Traci Lords plays the evil Sally Fay and Eric D'Agostino is her assistant Neil in JC Calciano's "Steam Room Stories: The Movie."

Cinema Junkie podcast branding

John Waters' Odorama has inspired filmmaker JC Calciano to make his new film "Steam Room Stories: The Movie" in Cinema Scent. I talk with Calciano about scratch 'n' sniff cards, going from YouTube to feature films, and working with Traci Lords.

Aired: September 13, 2019 | Transcript

FilmOut San Diego hosted a screening of "Steam Room Stories: The Movie" as part of its ongoing film series.
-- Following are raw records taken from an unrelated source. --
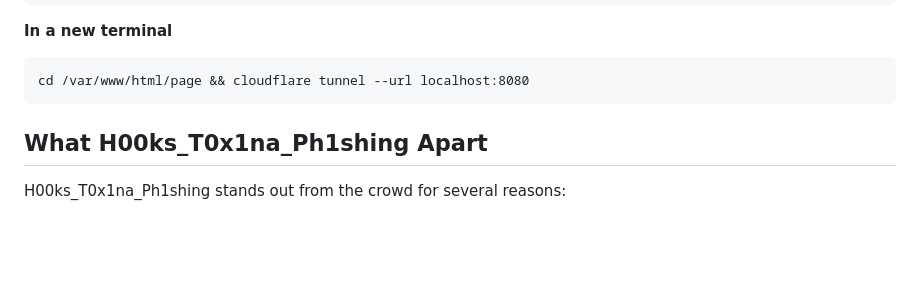
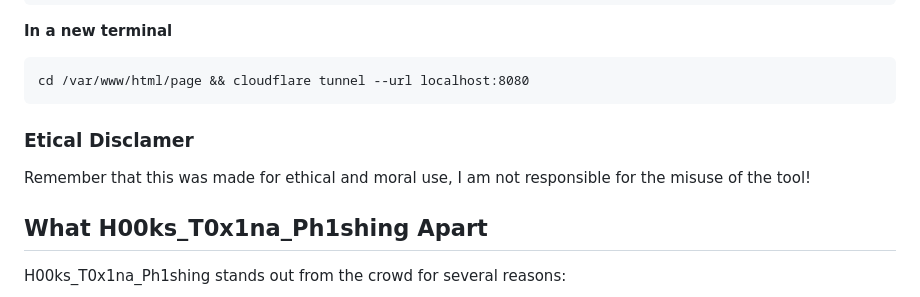
Before and after one commit to cesarbtakeda/H00ks_T0x1na, a Markdown page: README.md, the part around the change. Drawn GitHub-style; blank space fills up the shorter version.

````diff
--- a/README.md
+++ b/README.md
@@ -24,6 +24,8 @@ cd /var/www/html/page && php -S localhost:8080
 ```
 cd /var/www/html/page && cloudflare tunnel --url localhost:8080
 ```
+### Etical Disclamer
+Remember that this was made for ethical and moral use, I am not responsible for the misuse of the tool!
 
 
 ## What H00ks_T0x1na_Ph1shing Apart
````
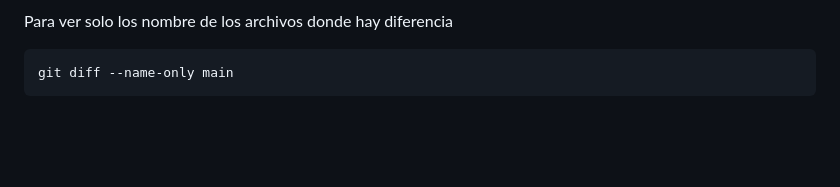
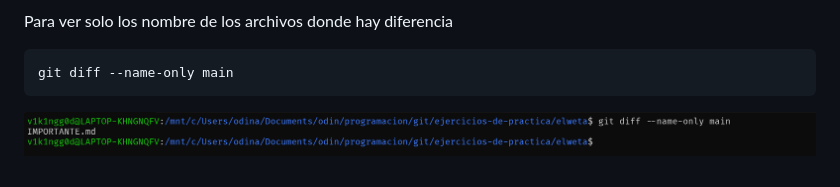
Before and after one commit to odin1982/git, a Markdown page: README.md, the part around the change. Drawn GitHub-style; blank space fills up the shorter version.

Commit message:
gestion de ramas - comparando ramas

````diff
--- a/README.md
+++ b/README.md
@@ -358,3 +358,4 @@ Para ver solo los nombre de los archivos donde hay diferencia
 ```
 git diff --name-only main
 ```
+![Descripción de la imagen](/images/Screenshot_4.png)
````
Filmmaker JC Calciano talked about making a film in Cinema Scent, going from YouTube to feature film, and working with Traci Lords.

In 1981 John Waters invented Odorama for his film "Polyester." Each time a number came on the screen, audiences would scratch and sniff such scents as roses, flatulence, model airplane glue, pizza, gasoline, skunk, natural gas, new car smell dirty shoes and air freshener.

Listen to this story by Beth Accamando.

That gimmick inspired Calciano to enhance his new film "Steam Room Stories: The Movie" with an ode to Odorama called Cinema Scent.

Calciano talks about John Waters, going from YouTube to feature film and Steam Room Stories and working with actress Traci Lords.

  • Your curated weekly guide to local arts and culture in San Diego, from Arts Calendar Editor Julia Dixon Evans, delivered to your inbox every Thursday afternoon.

This site is protected by reCAPTCHA and the Google Privacy Policy and Terms of Service apply.

Photo of Beth Accomando

Beth Accomando
Arts & Culture Reporter

opening quote marksclosing quote marksI cover arts and culture, from Comic-Con to opera, from pop entertainment to fine art, from zombies to Shakespeare. I am interested in going behind the scenes to explore the creative process; seeing how pop culture reflects social issues; and providing a context for art and entertainment.

Want more KPBS news?
Find us on Twitter and Facebook, or sign up for our newsletters.

To view PDF documents, Download Acrobat Reader.